- _Before-and-after change records_
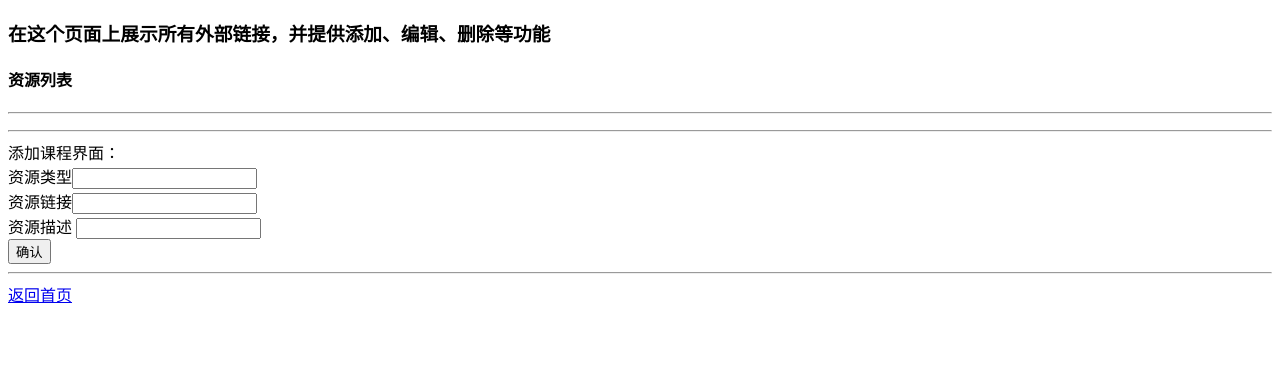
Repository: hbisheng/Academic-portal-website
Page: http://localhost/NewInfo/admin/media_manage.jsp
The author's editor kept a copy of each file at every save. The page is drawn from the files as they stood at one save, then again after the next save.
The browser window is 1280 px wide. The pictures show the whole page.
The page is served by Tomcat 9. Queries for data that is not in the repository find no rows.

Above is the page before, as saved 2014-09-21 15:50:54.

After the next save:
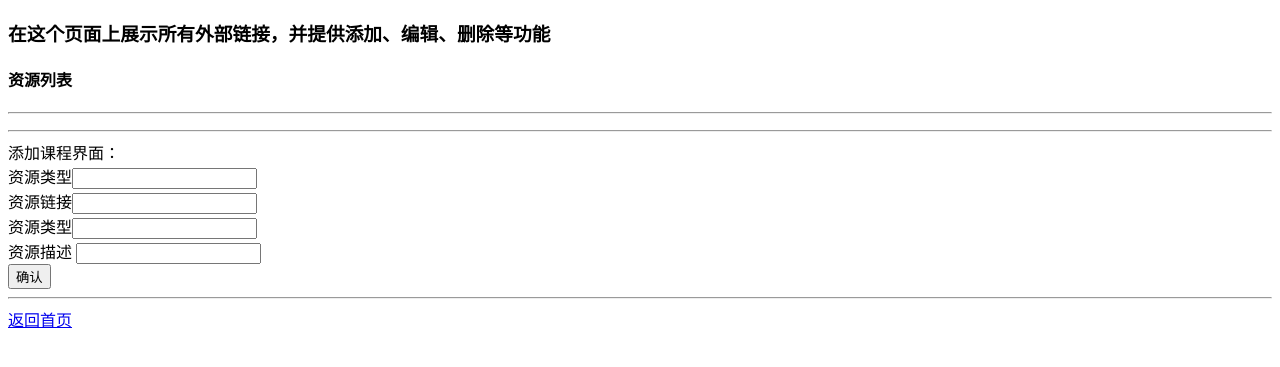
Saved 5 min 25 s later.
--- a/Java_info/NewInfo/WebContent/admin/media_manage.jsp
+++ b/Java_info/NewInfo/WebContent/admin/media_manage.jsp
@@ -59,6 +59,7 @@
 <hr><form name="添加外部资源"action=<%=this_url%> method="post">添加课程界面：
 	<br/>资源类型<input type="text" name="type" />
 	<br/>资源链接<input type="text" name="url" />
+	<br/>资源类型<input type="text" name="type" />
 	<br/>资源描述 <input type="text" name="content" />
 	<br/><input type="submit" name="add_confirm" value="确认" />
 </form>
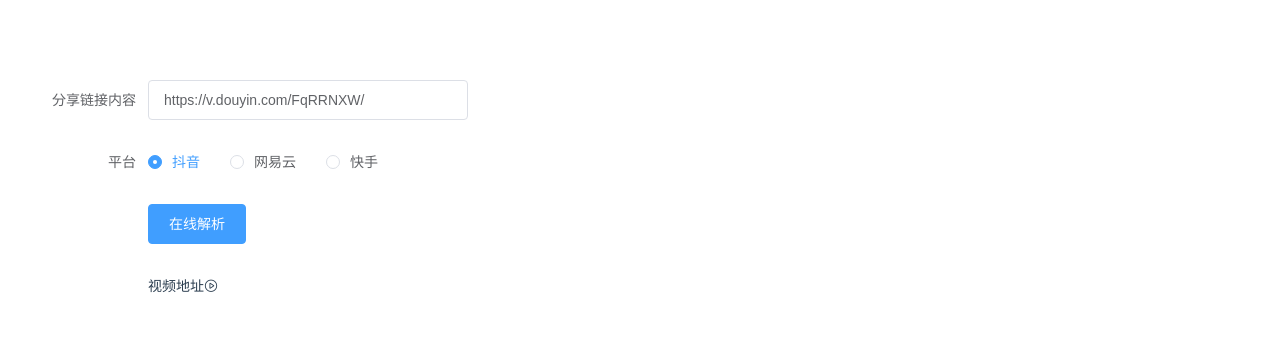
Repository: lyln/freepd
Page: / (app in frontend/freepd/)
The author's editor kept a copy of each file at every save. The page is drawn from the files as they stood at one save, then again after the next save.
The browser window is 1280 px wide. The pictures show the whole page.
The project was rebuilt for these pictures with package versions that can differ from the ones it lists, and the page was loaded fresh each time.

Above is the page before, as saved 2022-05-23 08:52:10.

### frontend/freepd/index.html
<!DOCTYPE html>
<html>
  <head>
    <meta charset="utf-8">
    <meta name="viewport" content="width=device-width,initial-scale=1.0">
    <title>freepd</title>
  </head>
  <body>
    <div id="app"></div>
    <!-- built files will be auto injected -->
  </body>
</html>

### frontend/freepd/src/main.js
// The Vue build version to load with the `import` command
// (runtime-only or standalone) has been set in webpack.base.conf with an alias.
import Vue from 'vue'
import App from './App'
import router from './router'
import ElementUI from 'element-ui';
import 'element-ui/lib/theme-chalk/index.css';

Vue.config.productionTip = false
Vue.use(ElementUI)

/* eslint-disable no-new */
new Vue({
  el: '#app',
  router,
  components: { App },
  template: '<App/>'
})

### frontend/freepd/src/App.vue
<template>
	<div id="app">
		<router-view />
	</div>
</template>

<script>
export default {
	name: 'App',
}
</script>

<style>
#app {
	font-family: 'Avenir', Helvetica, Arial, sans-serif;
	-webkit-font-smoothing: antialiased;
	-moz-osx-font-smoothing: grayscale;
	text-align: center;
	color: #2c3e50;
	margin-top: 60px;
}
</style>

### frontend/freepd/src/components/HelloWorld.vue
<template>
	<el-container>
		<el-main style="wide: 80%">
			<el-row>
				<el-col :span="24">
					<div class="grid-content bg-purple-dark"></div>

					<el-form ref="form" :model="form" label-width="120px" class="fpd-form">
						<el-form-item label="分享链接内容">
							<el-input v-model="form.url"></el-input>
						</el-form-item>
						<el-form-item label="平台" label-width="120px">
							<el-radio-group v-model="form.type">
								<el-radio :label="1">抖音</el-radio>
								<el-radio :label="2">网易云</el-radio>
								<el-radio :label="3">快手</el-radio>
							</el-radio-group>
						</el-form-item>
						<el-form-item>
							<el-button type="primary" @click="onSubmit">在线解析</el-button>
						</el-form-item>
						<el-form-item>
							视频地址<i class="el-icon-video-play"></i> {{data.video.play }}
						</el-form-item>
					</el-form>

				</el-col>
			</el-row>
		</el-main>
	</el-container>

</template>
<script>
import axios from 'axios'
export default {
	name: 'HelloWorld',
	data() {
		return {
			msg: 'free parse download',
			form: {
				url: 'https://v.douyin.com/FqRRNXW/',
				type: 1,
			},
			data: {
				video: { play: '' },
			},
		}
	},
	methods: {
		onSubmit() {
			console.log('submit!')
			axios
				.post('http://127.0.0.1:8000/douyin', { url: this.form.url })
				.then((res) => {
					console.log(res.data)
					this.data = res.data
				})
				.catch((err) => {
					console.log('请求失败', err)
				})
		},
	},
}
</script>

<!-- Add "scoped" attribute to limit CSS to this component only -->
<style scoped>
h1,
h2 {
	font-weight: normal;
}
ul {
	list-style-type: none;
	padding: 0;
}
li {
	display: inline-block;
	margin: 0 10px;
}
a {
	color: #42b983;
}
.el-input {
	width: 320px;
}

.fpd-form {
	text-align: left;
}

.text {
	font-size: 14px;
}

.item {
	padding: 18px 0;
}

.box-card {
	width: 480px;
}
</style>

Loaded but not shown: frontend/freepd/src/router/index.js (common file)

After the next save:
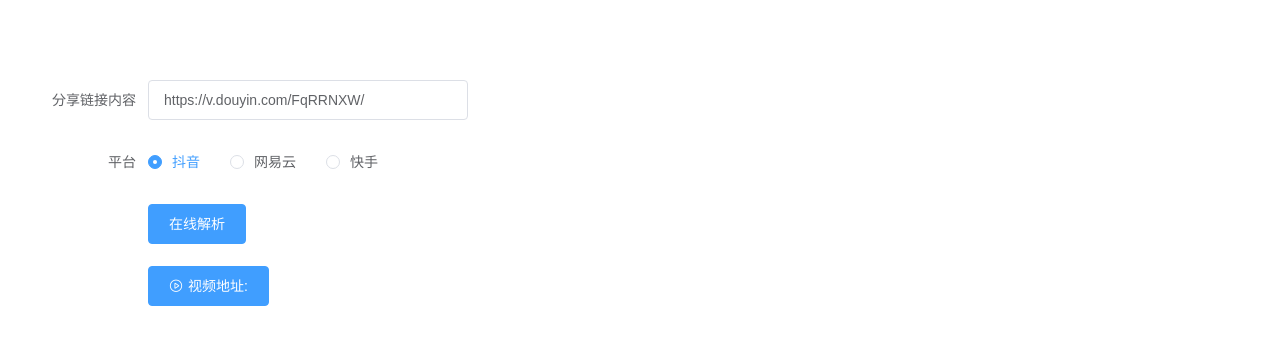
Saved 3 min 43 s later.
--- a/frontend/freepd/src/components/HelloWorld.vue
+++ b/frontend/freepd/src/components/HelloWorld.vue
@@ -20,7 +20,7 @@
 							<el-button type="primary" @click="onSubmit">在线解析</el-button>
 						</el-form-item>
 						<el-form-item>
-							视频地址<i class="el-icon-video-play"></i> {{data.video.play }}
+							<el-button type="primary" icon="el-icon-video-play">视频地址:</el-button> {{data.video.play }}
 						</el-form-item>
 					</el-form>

- _WHAT THE TASK ASKS_
Copy every line of the records exactly as it is written, but not the pictures.

- _RESULT OF THE EXERCISE_
Repository: hbisheng/Academic-portal-website
Page: http://localhost/NewInfo/admin/media_manage.jsp
The author's editor kept a copy of each file at every save. The page is drawn from the files as they stood at one save, then again after the next save.
The browser window is 1280 px wide. The pictures show the whole page.
The page is served by Tomcat 9. Queries for data that is not in the repository find no rows.

Above is the page before, as saved 2014-09-21 15:50:54.

After the next save:
Saved 5 min 25 s later.
--- a/Java_info/NewInfo/WebContent/admin/media_manage.jsp
+++ b/Java_info/NewInfo/WebContent/admin/media_manage.jsp
@@ -59,6 +59,7 @@
 <hr><form name="添加外部资源"action=<%=this_url%> method="post">添加课程界面：
 	<br/>资源类型<input type="text" name="type" />
 	<br/>资源链接<input type="text" name="url" />
+	<br/>资源类型<input type="text" name="type" />
 	<br/>资源描述 <input type="text" name="content" />
 	<br/><input type="submit" name="add_confirm" value="确认" />
 </form>
Repository: lyln/freepd
Page: / (app in frontend/freepd/)
The author's editor kept a copy of each file at every save. The page is drawn from the files as they stood at one save, then again after the next save.
The browser window is 1280 px wide. The pictures show the whole page.
The project was rebuilt for these pictures with package versions that can differ from the ones it lists, and the page was loaded fresh each time.

Above is the page before, as saved 2022-05-23 08:52:10.

### frontend/freepd/index.html
<!DOCTYPE html>
<html>
  <head>
    <meta charset="utf-8">
    <meta name="viewport" content="width=device-width,initial-scale=1.0">
    <title>freepd</title>
  </head>
  <body>
    <div id="app"></div>
    <!-- built files will be auto injected -->
  </body>
</html>

### frontend/freepd/src/main.js
// The Vue build version to load with the `import` command
// (runtime-only or standalone) has been set in webpack.base.conf with an alias.
import Vue from 'vue'
import App from './App'
import router from './router'
import ElementUI from 'element-ui';
import 'element-ui/lib/theme-chalk/index.css';

Vue.config.productionTip = false
Vue.use(ElementUI)

/* eslint-disable no-new */
new Vue({
  el: '#app',
  router,
  components: { App },
  template: '<App/>'
})

### frontend/freepd/src/App.vue
<template>
	<div id="app">
		<router-view />
	</div>
</template>

<script>
export default {
	name: 'App',
}
</script>

<style>
#app {
	font-family: 'Avenir', Helvetica, Arial, sans-serif;
	-webkit-font-smoothing: antialiased;
	-moz-osx-font-smoothing: grayscale;
	text-align: center;
	color: #2c3e50;
	margin-top: 60px;
}
</style>

### frontend/freepd/src/components/HelloWorld.vue
<template>
	<el-container>
		<el-main style="wide: 80%">
			<el-row>
				<el-col :span="24">
					<div class="grid-content bg-purple-dark"></div>

					<el-form ref="form" :model="form" label-width="120px" class="fpd-form">
						<el-form-item label="分享链接内容">
							<el-input v-model="form.url"></el-input>
						</el-form-item>
						<el-form-item label="平台" label-width="120px">
							<el-radio-group v-model="form.type">
								<el-radio :label="1">抖音</el-radio>
								<el-radio :label="2">网易云</el-radio>
								<el-radio :label="3">快手</el-radio>
							</el-radio-group>
						</el-form-item>
						<el-form-item>
							<el-button type="primary" @click="onSubmit">在线解析</el-button>
						</el-form-item>
						<el-form-item>
							视频地址<i class="el-icon-video-play"></i> {{data.video.play }}
						</el-form-item>
					</el-form>

				</el-col>
			</el-row>
		</el-main>
	</el-container>

</template>
<script>
import axios from 'axios'
export default {
	name: 'HelloWorld',
	data() {
		return {
			msg: 'free parse download',
			form: {
				url: 'https://v.douyin.com/FqRRNXW/',
				type: 1,
			},
			data: {
				video: { play: '' },
			},
		}
	},
	methods: {
		onSubmit() {
			console.log('submit!')
			axios
				.post('http://127.0.0.1:8000/douyin', { url: this.form.url })
				.then((res) => {
					console.log(res.data)
					this.data = res.data
				})
				.catch((err) => {
					console.log('请求失败', err)
				})
		},
	},
}
</script>

<!-- Add "scoped" attribute to limit CSS to this component only -->
<style scoped>
h1,
h2 {
	font-weight: normal;
}
ul {
	list-style-type: none;
	padding: 0;
}
li {
	display: inline-block;
	margin: 0 10px;
}
a {
	color: #42b983;
}
.el-input {
	width: 320px;
}

.fpd-form {
	text-align: left;
}

.text {
	font-size: 14px;
}

.item {
	padding: 18px 0;
}

.box-card {
	width: 480px;
}
</style>

Loaded but not shown: frontend/freepd/src/router/index.js (common file)

After the next save:
Saved 3 min 43 s later.
--- a/frontend/freepd/src/components/HelloWorld.vue
+++ b/frontend/freepd/src/components/HelloWorld.vue
@@ -20,7 +20,7 @@
 							<el-button type="primary" @click="onSubmit">在线解析</el-button>
 						</el-form-item>
 						<el-form-item>
-							视频地址<i class="el-icon-video-play"></i> {{data.video.play }}
+							<el-button type="primary" icon="el-icon-video-play">视频地址:</el-button> {{data.video.play }}
 						</el-form-item>
 					</el-form>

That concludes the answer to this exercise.